Taper Time: Adjusting Your Dryland Training
by Rich Abrahams
March 9, 2009
We are fast approaching that time of year when many Masters swimmers will be competing in their main focus meets, whether that is state championships, zones or perhaps even short course nationals. Most experienced competitors know that this time of year means that they get to enter the "taper" phase of training and adjust their workouts to achieve peak performance.
It is not only very important at this time to adjust what we do in the water, but it is equally as important to adjust what we are doing in our dryland cross-training. For me, the number one rule for dryland at this time of year is do nothing new, nothing you are not already doing and nothing you are not accustomed to. As you swim less and begin feeling rested, it is tempting to use all of your extra energy in creative ways. Don't. To quote a leading sage of Masters swimming, Ande Rasmussen, "Don't do stupid stuff. If anything begins with ‘Hey, watch this!" it's probably a very bad idea."

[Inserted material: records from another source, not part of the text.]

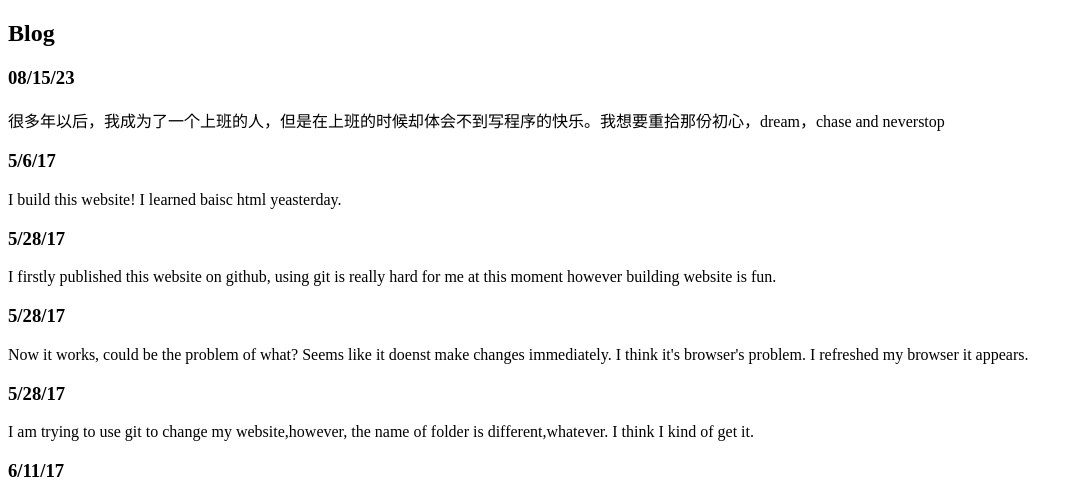
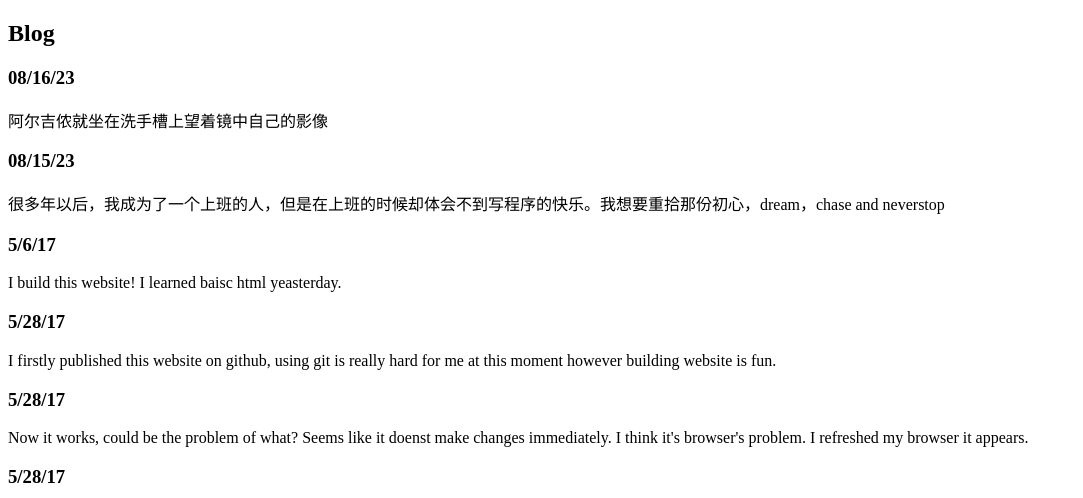
Before and after one commit to zhutianqi/aboutme, a plain HTML site: page blog.html in a window 1280 px wide. Shown: the top 498 px of the page, without its empty margins (0-1083 px from the left). Drawn offline with Linux system fonts and the light colour scheme.

Commit message:
test update

```diff
--- a/blog.html
+++ b/blog.html
@@ -8,6 +8,8 @@
     </head>
 
     <body>
+        <h3>08/16/23</h3>
+        <p>阿尔吉侬就坐在洗手槽上望着镜中自己的影像</p>
 
         <h3>08/15/23</h3>
         <p>很多年以后，我成为了一个上班的人，但是在上班的时候却体会不到写程序的快乐。我想要重拾那份初心，dream，chase and neverstop</p>
```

What you can do to begin resting your body is to lower the resistance and number of repetitions in your exercises, but, at the same time, slightly accelerate the motion to keep the nervous system stimulated. This is not the time to reach your failure point, but the time to end your dryland session feeling powerful and energized. This is also the one time where it does make sense to adjust your routines to become more swimming specific, i.e. focusing on those exercises that more closely mimic swimming motions.
When do you stop dryland altogether before the big meet? This is very individualized, but most coaches agree men generally need more rest than women, especially men who are more heavily muscled. Personally, I do nothing too strenuous for at least three weeks before my main focus meet and my last light lift is about 10 days out. However, I know some very successful swimmers that like to lift fairly heavily very close to the meet. Remember, you're in this for the long haul and each season is a learning experience. Record what you're doing, see how well you swim and how good you feel and adjust accordingly for next season.